The fire’s fuel was a year in the making. After an epic, multiyear drought, California finally got the rain and snow it needed last winter, and that allowed vegetation to rebound. The hills turned green and the brush thickened. But as the weather turned dry, it created plentiful amounts of fuel, which are now feeding the wildfires.
Cal Fire said it has moved resources from the northern part of the state to the south and prepared aircraft and fire equipment to respond. Tim Chavez with Cal Fire said a lack of rain in the region in recent months has made conditions particularly susceptible to a wildfire.
“This year … no rain came in September, October and November in Southern California. So we have incredibly desiccated dry fuels,” he said.
The National Weather Service said the risks could last through Friday, issuing “red flag” warnings of heightened fire risk for Los Angeles and Ventura counties through Friday. A combination of low humidity and surging winds could lead to “very rapid fire growth” and “extreme fire behavior,” the service warned.

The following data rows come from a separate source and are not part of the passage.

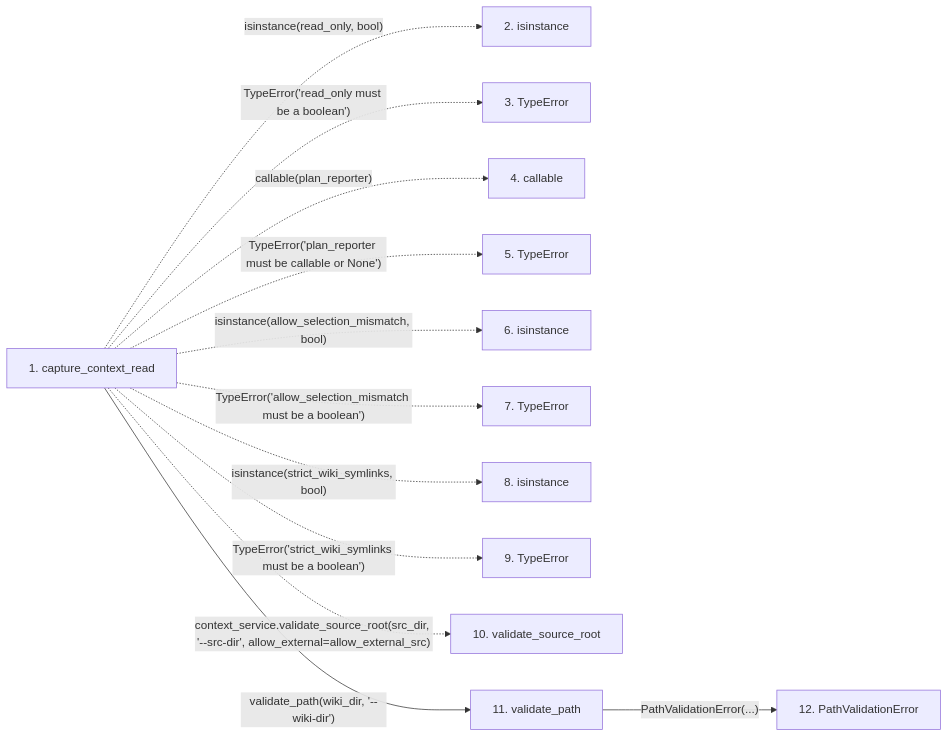
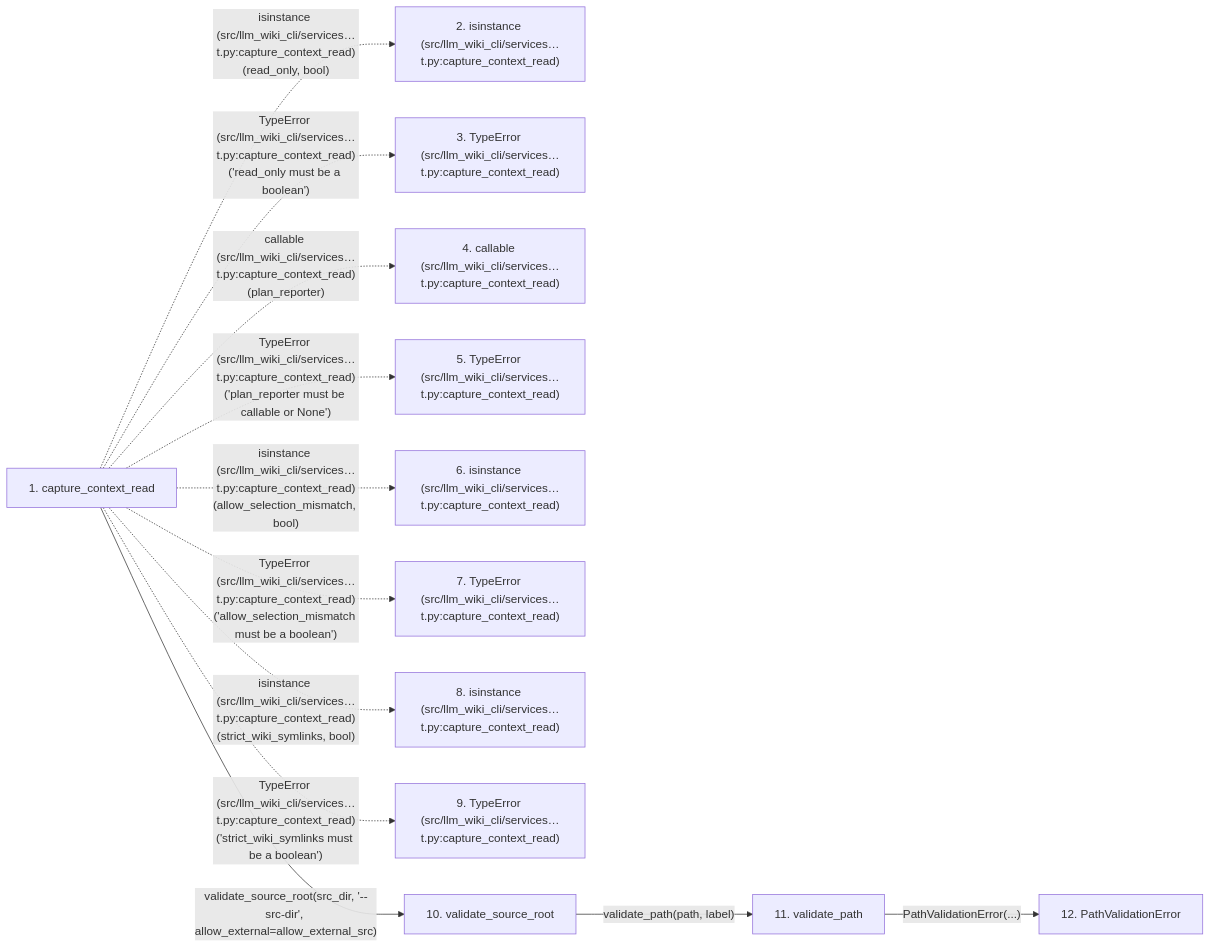
One commit to Denissvgn/python-wiki-llm changed the second of 2 diagrams in docs/llm_wiki/flows/api-capture_context_read.md. Above: the diagram before and after it, drawn with Mermaid. The commit also changed other lines of this file and 719 other files, not shown here.

````diff
--- a/docs/llm_wiki/flows/api-capture_context_read.md
+++ b/docs/llm_wiki/flows/api-capture_context_read.md
@@ -88,29 +126,30 @@
 ```mermaid
 flowchart LR
     s1["1. capture_context_read"]
-    s2["2. isinstance"]
-    s3["3. TypeError"]
-    s4["4. callable"]
-    s5["5. TypeError"]
-    s6["6. isinstance"]
-    s7["7. TypeError"]
-    s8["8. isinstance"]
-    s9["9. TypeError"]
+    s2["2. isinstance (src/llm_wiki_cli/services…t.py:capture_context_read)"]
+    s3["3. TypeError (src/llm_wiki_cli/services…t.py:capture_context_read)"]
+    s4["4. callable (src/llm_wiki_cli/services…t.py:capture_context_read)"]
+    s5["5. TypeError (src/llm_wiki_cli/services…t.py:capture_context_read)"]
+    s6["6. isinstance (src/llm_wiki_cli/services…t.py:capture_context_read)"]
+    s7["7. TypeError (src/llm_wiki_cli/services…t.py:capture_context_read)"]
+    s8["8. isinstance (src/llm_wiki_cli/services…t.py:capture_context_read)"]
+    s9["9. TypeError (src/llm_wiki_cli/services…t.py:capture_context_read)"]
     s10["10. validate_source_root"]
     s11["11. validate_path"]
     s12["12. PathValidationError"]
-    s1 -. "isinstance(read_only, bool)" .-> s2
-    s1 -. "TypeError('read_only must be a boolean')" .-> s3
-    s1 -. "callable(plan_reporter)" .-> s4
-    s1 -. "TypeError('plan_reporter must be callable or None')" .-> s5
-    s1 -. "isinstance(allow_selection_mismatch, bool)" .-> s6
-    s1 -. "TypeError('allow_selection_mismatch must be a boolean')" .-> s7
-    s1 -. "isinstance(strict_wiki_symlinks, bool)" .-> s8
-    s1 -. "TypeError('strict_wiki_symlinks must be a boolean')" .-> s9
-    s1 -. "context_service.validate_source_root(src_dir, '--src-dir', allow_external=allow_external_src)" .-> s10
-    s1 -->|"validate_path(wiki_dir, '--wiki-dir')"| s11
+    s1 -. "isinstance (src/llm_wiki_cli/services…t.py:capture_context_read)(read_only, bool)" .-> s2
+    s1 -. "TypeError (src/llm_wiki_cli/services…t.py:capture_context_read)('read_only must be a boolean')" .-> s3
+    s1 -. "callable (src/llm_wiki_cli/services…t.py:capture_context_read)(plan_reporter)" .-> s4
+    s1 -. "TypeError (src/llm_wiki_cli/services…t.py:capture_context_read)('plan_reporter must be callable or None')" .-> s5
+    s1 -. "isinstance (src/llm_wiki_cli/services…t.py:capture_context_read)(allow_selection_mismatch, bool)" .-> s6
+    s1 -. "TypeError (src/llm_wiki_cli/services…t.py:capture_context_read)('allow_selection_mismatch must be a boolean')" .-> s7
+    s1 -. "isinstance (src/llm_wiki_cli/services…t.py:capture_context_read)(strict_wiki_symlinks, bool)" .-> s8
+    s1 -. "TypeError (src/llm_wiki_cli/services…t.py:capture_context_read)('strict_wiki_symlinks must be a boolean')" .-> s9
+    s1 -->|"validate_source_root(src_dir, '--src-dir', allow_external=allow_external_src)"| s10
+    s10 -->|"validate_path(path, label)"| s11
     s11 -->|"PathValidationError(...)"| s12
     click s1 "../modules/context_packet.md"
+    click s10 "../modules/config.md"
     click s11 "../modules/config.md"
     click s12 "../modules/config.md"
 ```
````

Aerial images showed huge clouds of thick smoke billowing around the Los Angeles region.
Some people driven from their homes by the fires said they saw the danger that loomed.
“This is life in Southern California. This is where we live,” said Mark Gennaro, who was told his home of 12 years was destroyed. “I stand on that back hill and I see all that brush and I’m like, ‘Something’s gonna happen at some point.'”

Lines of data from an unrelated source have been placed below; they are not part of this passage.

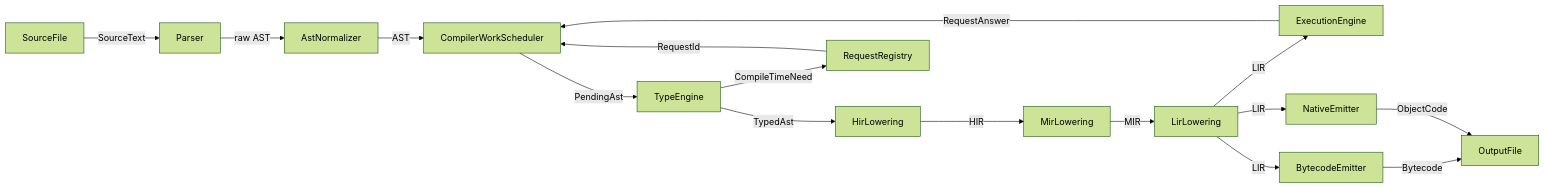
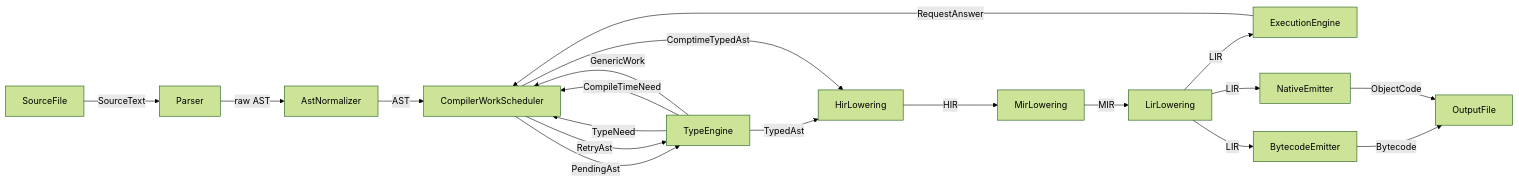
Before and after one commit to JakkuSakura/FerroPhase: the diagram in docs/Design.md, drawn with Mermaid (forest theme). The commit also changed other lines of this file and 26 other files, not shown here.

First line of the commit message:
feat(compiler): add CompilerScheduler with LIFO stack and blocking support

````diff
--- a/docs/Design.md
+++ b/docs/Design.md
@@ -28,18 +28,21 @@
 ```mermaid
 flowchart LR
     SourceFile[SourceFile] -->|SourceText| Parser[Parser]
     Parser -->|raw AST| AstNormalizer[AstNormalizer]
     AstNormalizer -->|AST| CompilerWorkScheduler[CompilerWorkScheduler]
     CompilerWorkScheduler -->|PendingAst| TypeEngine[TypeEngine]
     TypeEngine -->|TypedAst| HirLowering[HirLowering]
-    TypeEngine -->|CompileTimeNeed| RequestRegistry[RequestRegistry]
-    RequestRegistry -->|RequestId| CompilerWorkScheduler
+    TypeEngine -->|TypeNeed| CompilerWorkScheduler
+    TypeEngine -->|CompileTimeNeed| CompilerWorkScheduler
+    TypeEngine -->|GenericWork| CompilerWorkScheduler
+    CompilerWorkScheduler -->|ComptimeTypedAst| HirLowering
+    ExecutionEngine -->|RequestAnswer| CompilerWorkScheduler
+    CompilerWorkScheduler -->|RetryAst| TypeEngine
     HirLowering -->|HIR| MirLowering[MirLowering]
     MirLowering -->|MIR| LirLowering[LirLowering]
     LirLowering -->|LIR| ExecutionEngine[ExecutionEngine]
-    ExecutionEngine -->|RequestAnswer| CompilerWorkScheduler
     LirLowering -->|LIR| BytecodeEmitter[BytecodeEmitter]
     LirLowering -->|LIR| NativeEmitter[NativeEmitter]
     BytecodeEmitter -->|Bytecode| OutputFile[OutputFile]
     NativeEmitter -->|ObjectCode| OutputFile
 ```
````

Those who escaped the fires reported apocalyptic scenes at their homes and when they tried to leave.
“The trees within the complex were already on fire,” Lance Korthals, 66, who fled his apartment complex in Ventura. “I had to drive around the flames that were already flowing into the road.”
Gena Aguayo, 53, of Ventura, said she saw fire “coming down the mountain.” When Lorena Lara evacuated with her children on Tuesday morning after initially staying put, she said the wind was so strong it was blowing ashes into her home.
“I’ve never experienced something like that,” said Lara, 42. “Maybe in Santa Barbara, but we didn’t expect it here.”
Max Ufberg and Noah Smith in Ventura and Angela Fritz in Washington contributed to this report, which has been updated and will be updated throughout the day.
What happens when people live in areas where natural disasters can erupt
‘The night America burned’: The deadliest — and most overlooked — fire in U.S. history
This article was written by Eli Rosenberg and Mark Berman from The Washington Post and was legally licensed through the NewsCred publisher network. Please direct all licensing questions to firstname.lastname@example.org.